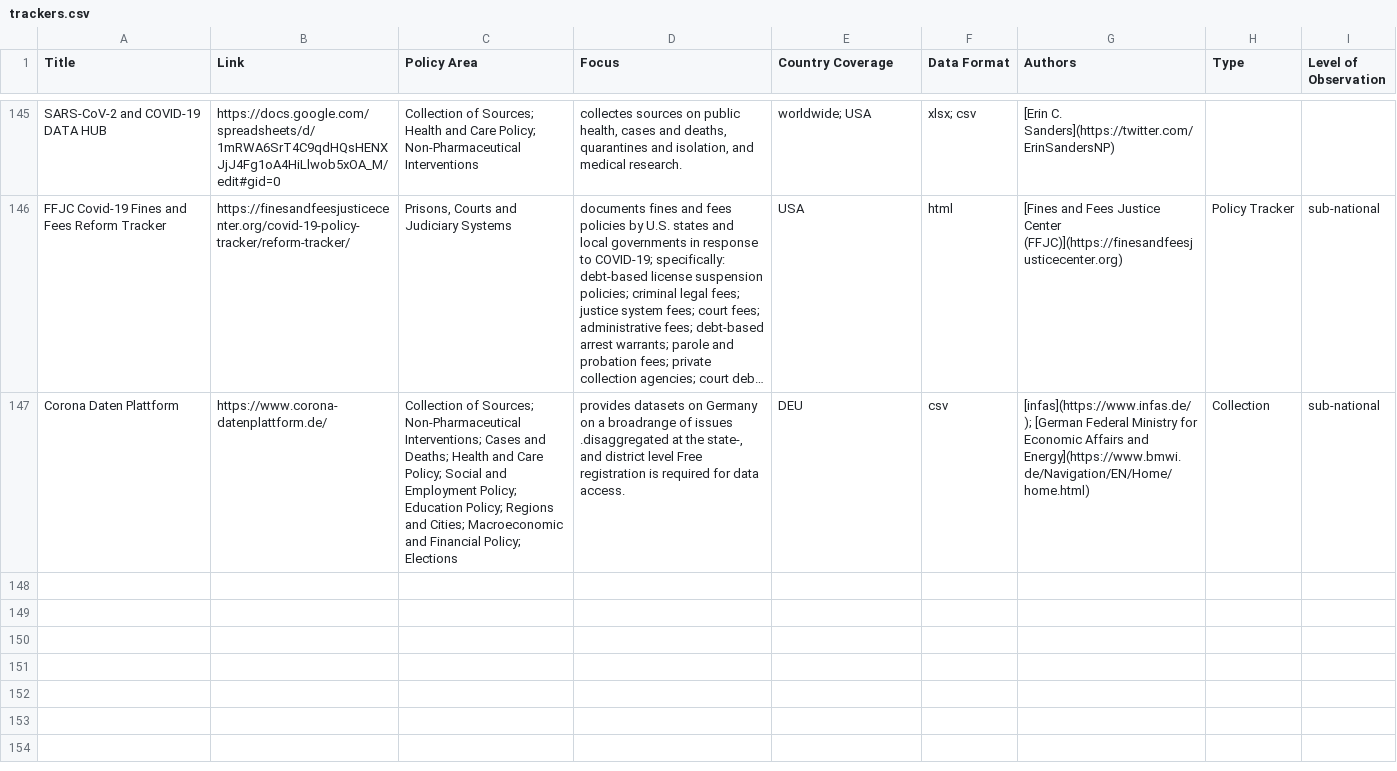
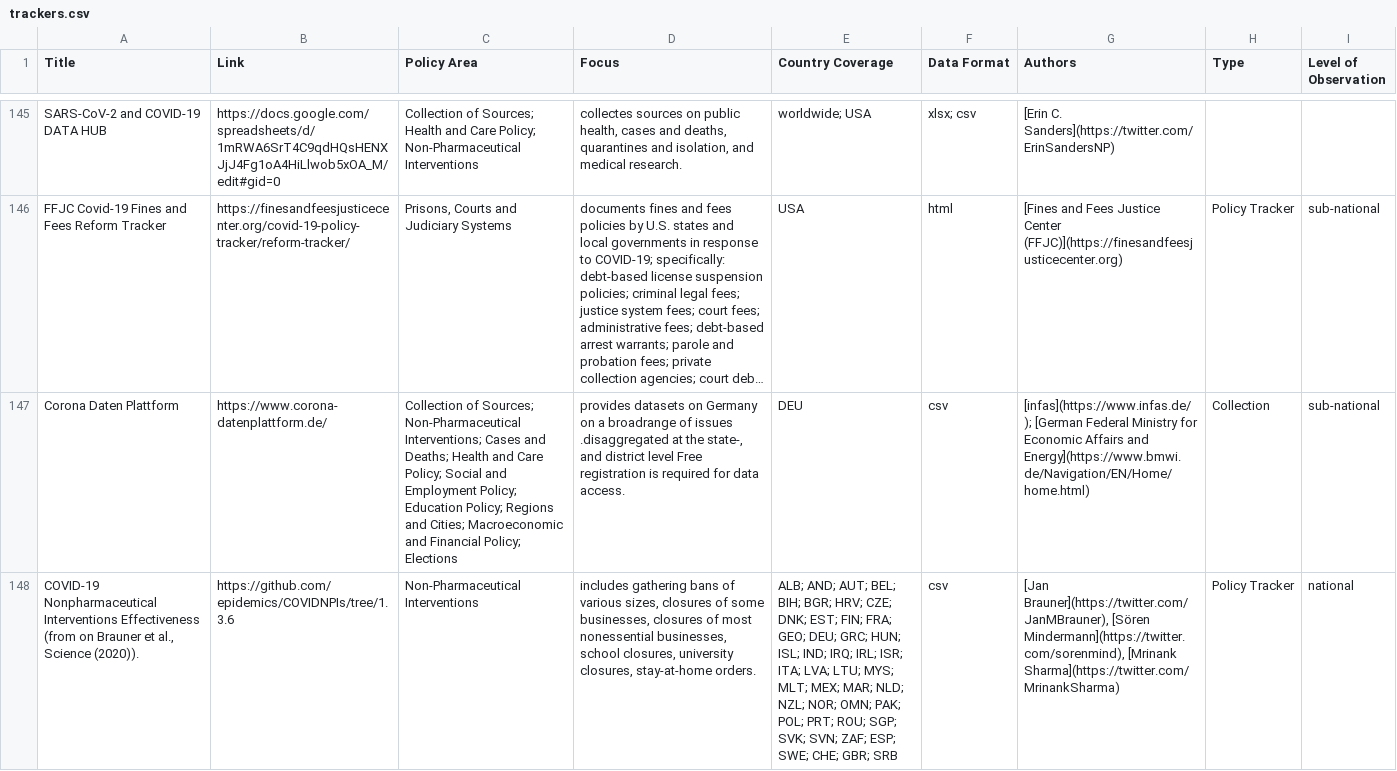
Before and after one commit to lukaslehner/supertracker, a CSV file: _data/trackers.csv, drawn as a sheet; only a part is shown, gaps mark what is left out; long unchanged cells end in …; the diff names each change by its address in the sheet, - before the commit and + after, or states it on an @@ line.

Commit message:
Update trackers.csv
add: COVID-19 NPI Effectiveness (Brauner et al)

```diff
--- a/_data/trackers.csv
+++ b/_data/trackers.csv
+row 148: COVID-19 Nonpharmaceutical Interventions Effectiveness (from on Brauner et al., Science (2020)). | https://github.com/epidemics/COVIDNPIs/tree/1.3.6 | Non-Pharmaceutical Interventions | includes gathering bans of various sizes, closures of some businesses, closures of most nonessential businesses, school closures, university closures, stay-at-home orders. | ALB; AND; AUT; BEL; BIH; BGR; HRV; CZE; DNK; EST; FIN; FRA; GEO; DEU; GRC; HUN; ISL; IND; IRQ; IRL; ISR; ITA; LVA; LTU; MYS; MLT; MEX; MAR; NLD; NZL; NOR; OMN; PAK; POL; PRT; ROU; SGP; SVK; SVN; ZAF; ESP; SWE; CHE; GBR; SRB | csv | [Jan Brauner](https://twitter.com/JanMBrauner), [Sören Mindermann](https://twitter.com/sorenmind), [Mrinank Sharma](https://twitter.com/MrinankSharma) | Policy Tracker | national
```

________

• _Brief_
The task calls for all records to be set down precisely, excluding any images.

• _Your response_
Before and after one commit to lukaslehner/supertracker, a CSV file: _data/trackers.csv, drawn as a sheet; only a part is shown, gaps mark what is left out; long unchanged cells end in …; the diff names each change by its address in the sheet, - before the commit and + after, or states it on an @@ line.

Commit message:
Update trackers.csv
add: COVID-19 NPI Effectiveness (Brauner et al)

```diff
--- a/_data/trackers.csv
+++ b/_data/trackers.csv
+row 148: COVID-19 Nonpharmaceutical Interventions Effectiveness (from on Brauner et al., Science (2020)). | https://github.com/epidemics/COVIDNPIs/tree/1.3.6 | Non-Pharmaceutical Interventions | includes gathering bans of various sizes, closures of some businesses, closures of most nonessential businesses, school closures, university closures, stay-at-home orders. | ALB; AND; AUT; BEL; BIH; BGR; HRV; CZE; DNK; EST; FIN; FRA; GEO; DEU; GRC; HUN; ISL; IND; IRQ; IRL; ISR; ITA; LVA; LTU; MYS; MLT; MEX; MAR; NLD; NZL; NOR; OMN; PAK; POL; PRT; ROU; SGP; SVK; SVN; ZAF; ESP; SWE; CHE; GBR; SRB | csv | [Jan Brauner](https://twitter.com/JanMBrauner), [Sören Mindermann](https://twitter.com/sorenmind), [Mrinank Sharma](https://twitter.com/MrinankSharma) | Policy Tracker | national
```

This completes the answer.